Revision comparison data ->
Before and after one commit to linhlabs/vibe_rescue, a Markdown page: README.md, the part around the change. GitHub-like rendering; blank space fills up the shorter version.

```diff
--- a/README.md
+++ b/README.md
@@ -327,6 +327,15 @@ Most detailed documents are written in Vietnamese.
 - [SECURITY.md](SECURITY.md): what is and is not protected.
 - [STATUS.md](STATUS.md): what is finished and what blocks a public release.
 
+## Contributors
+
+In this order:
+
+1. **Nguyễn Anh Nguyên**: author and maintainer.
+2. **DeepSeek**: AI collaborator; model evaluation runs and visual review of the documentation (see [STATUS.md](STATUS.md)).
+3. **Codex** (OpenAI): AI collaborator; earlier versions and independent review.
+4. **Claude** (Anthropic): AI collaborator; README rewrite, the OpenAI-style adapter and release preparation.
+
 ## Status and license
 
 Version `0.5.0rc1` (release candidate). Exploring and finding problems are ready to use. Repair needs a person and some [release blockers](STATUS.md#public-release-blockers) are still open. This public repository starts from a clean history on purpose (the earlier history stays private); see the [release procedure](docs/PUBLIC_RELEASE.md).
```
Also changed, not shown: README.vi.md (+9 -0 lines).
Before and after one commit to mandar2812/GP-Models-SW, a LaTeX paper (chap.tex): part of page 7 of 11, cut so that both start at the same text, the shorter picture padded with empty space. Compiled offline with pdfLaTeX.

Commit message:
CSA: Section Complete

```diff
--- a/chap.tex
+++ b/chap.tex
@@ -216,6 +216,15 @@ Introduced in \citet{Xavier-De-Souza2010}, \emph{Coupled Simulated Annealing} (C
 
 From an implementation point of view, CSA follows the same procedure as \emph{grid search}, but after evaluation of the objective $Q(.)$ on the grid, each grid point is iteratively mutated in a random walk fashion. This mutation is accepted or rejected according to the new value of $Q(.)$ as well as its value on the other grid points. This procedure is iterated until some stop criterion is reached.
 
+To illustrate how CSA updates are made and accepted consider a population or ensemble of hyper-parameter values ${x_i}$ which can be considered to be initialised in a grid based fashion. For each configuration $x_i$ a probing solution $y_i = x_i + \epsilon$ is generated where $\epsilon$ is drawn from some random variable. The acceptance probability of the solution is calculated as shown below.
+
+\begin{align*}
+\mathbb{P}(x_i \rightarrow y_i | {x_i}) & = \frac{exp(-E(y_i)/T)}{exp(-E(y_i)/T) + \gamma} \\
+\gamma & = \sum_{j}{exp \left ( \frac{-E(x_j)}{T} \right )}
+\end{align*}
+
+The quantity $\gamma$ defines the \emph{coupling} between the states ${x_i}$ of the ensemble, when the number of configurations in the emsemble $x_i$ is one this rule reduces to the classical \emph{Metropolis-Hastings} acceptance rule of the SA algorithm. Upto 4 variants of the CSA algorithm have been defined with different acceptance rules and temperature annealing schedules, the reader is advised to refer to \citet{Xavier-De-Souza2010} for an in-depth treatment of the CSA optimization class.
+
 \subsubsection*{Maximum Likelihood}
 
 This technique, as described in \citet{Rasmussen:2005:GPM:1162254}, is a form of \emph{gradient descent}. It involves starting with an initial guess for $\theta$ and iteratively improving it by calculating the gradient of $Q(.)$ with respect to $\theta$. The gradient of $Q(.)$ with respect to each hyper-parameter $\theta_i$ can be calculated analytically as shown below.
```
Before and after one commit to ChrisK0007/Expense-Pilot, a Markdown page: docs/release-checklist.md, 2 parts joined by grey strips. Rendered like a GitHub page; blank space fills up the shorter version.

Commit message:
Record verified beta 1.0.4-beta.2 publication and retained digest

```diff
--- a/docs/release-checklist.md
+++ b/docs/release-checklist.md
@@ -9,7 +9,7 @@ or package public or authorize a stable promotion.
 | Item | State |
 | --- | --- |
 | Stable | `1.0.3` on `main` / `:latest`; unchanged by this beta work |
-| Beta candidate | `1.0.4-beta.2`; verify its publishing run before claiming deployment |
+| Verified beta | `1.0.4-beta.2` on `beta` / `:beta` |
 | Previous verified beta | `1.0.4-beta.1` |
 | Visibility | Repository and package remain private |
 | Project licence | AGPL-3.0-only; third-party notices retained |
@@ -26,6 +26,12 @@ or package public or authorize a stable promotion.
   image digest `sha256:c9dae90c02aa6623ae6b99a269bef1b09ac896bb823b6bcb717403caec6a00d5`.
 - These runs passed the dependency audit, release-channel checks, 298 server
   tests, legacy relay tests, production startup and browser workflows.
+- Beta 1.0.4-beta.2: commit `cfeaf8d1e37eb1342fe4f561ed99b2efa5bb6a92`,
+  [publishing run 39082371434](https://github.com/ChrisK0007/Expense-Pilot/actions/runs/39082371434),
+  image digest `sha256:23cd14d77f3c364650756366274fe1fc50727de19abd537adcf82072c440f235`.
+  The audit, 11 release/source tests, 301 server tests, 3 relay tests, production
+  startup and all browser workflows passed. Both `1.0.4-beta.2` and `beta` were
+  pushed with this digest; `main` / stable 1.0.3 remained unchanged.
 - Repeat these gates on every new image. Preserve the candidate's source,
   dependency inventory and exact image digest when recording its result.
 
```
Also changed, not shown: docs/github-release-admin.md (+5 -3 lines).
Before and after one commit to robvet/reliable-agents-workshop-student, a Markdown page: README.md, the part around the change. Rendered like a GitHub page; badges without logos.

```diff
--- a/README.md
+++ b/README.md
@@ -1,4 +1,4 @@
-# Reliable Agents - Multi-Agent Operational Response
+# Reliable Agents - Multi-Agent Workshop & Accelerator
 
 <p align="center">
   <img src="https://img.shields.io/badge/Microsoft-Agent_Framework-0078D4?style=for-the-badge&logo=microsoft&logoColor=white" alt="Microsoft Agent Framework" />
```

Assigned task -> Looking at the data above, say how many lines contain "promotion", and give no other words.

Output for this task -> 2